→ **THE PROBLEM**: Below are the records; reproduce all of them exactly but without any images.

→ **Revision comparison data**:
>>>>>
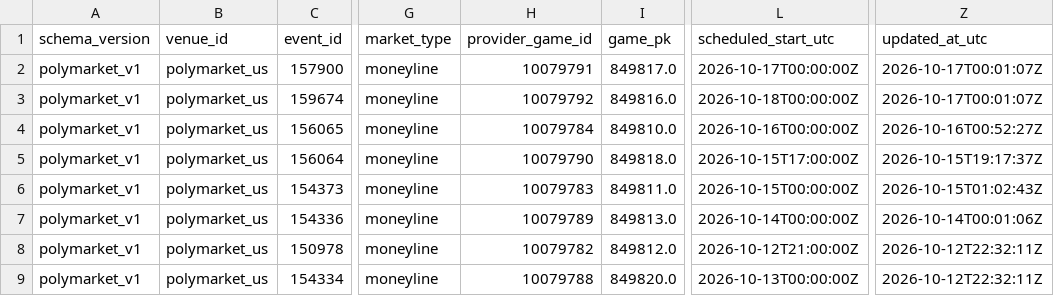
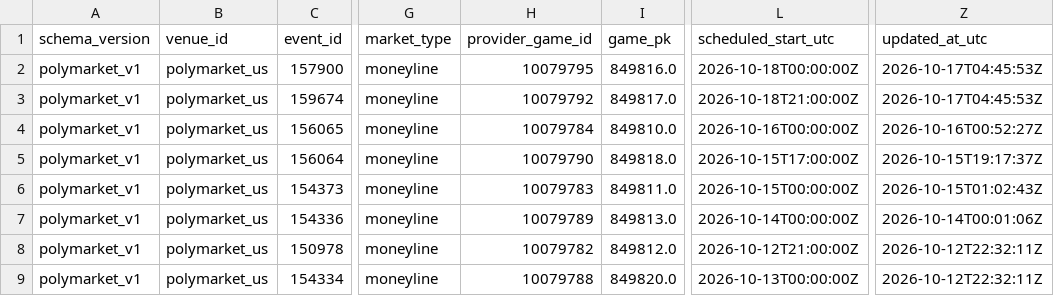
Before and after one commit to 0xyydeca/mlb_metrics, a CSV file: data/polymarket/registry/contracts.csv, drawn as a sheet; only a part is shown, gaps mark what is left out; the diff names each change by its address in the sheet, - before the commit and + after, or states it on an @@ line.

```diff
--- a/data/polymarket/registry/contracts.csv
+++ b/data/polymarket/registry/contracts.csv
-H2 (provider_game_id): 10079791
+H2 (provider_game_id): 10079795
-I2 (game_pk): 849817.0
+I2 (game_pk): 849816.0
-L2 (scheduled_start_utc): 2026-10-17T00:00:00Z
+L2 (scheduled_start_utc): 2026-10-18T00:00:00Z
-Z2:Z3 (updated_at_utc): 2026-10-17T00:01:07Z
+Z2:Z3 (updated_at_utc): 2026-10-17T04:45:53Z
-I3 (game_pk): 849816.0
+I3 (game_pk): 849817.0
-L3 (scheduled_start_utc): 2026-10-18T00:00:00Z
+L3 (scheduled_start_utc): 2026-10-18T21:00:00Z
```
Also changed, not shown: 16 other files.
<<<<<
→ **TASK RESULT**:
Before and after one commit to 0xyydeca/mlb_metrics, a CSV file: data/polymarket/registry/contracts.csv, drawn as a sheet; only a part is shown, gaps mark what is left out; the diff names each change by its address in the sheet, - before the commit and + after, or states it on an @@ line.

```diff
--- a/data/polymarket/registry/contracts.csv
+++ b/data/polymarket/registry/contracts.csv
-H2 (provider_game_id): 10079791
+H2 (provider_game_id): 10079795
-I2 (game_pk): 849817.0
+I2 (game_pk): 849816.0
-L2 (scheduled_start_utc): 2026-10-17T00:00:00Z
+L2 (scheduled_start_utc): 2026-10-18T00:00:00Z
-Z2:Z3 (updated_at_utc): 2026-10-17T00:01:07Z
+Z2:Z3 (updated_at_utc): 2026-10-17T04:45:53Z
-I3 (game_pk): 849816.0
+I3 (game_pk): 849817.0
-L3 (scheduled_start_utc): 2026-10-18T00:00:00Z
+L3 (scheduled_start_utc): 2026-10-18T21:00:00Z
```
Also changed, not shown: 16 other files.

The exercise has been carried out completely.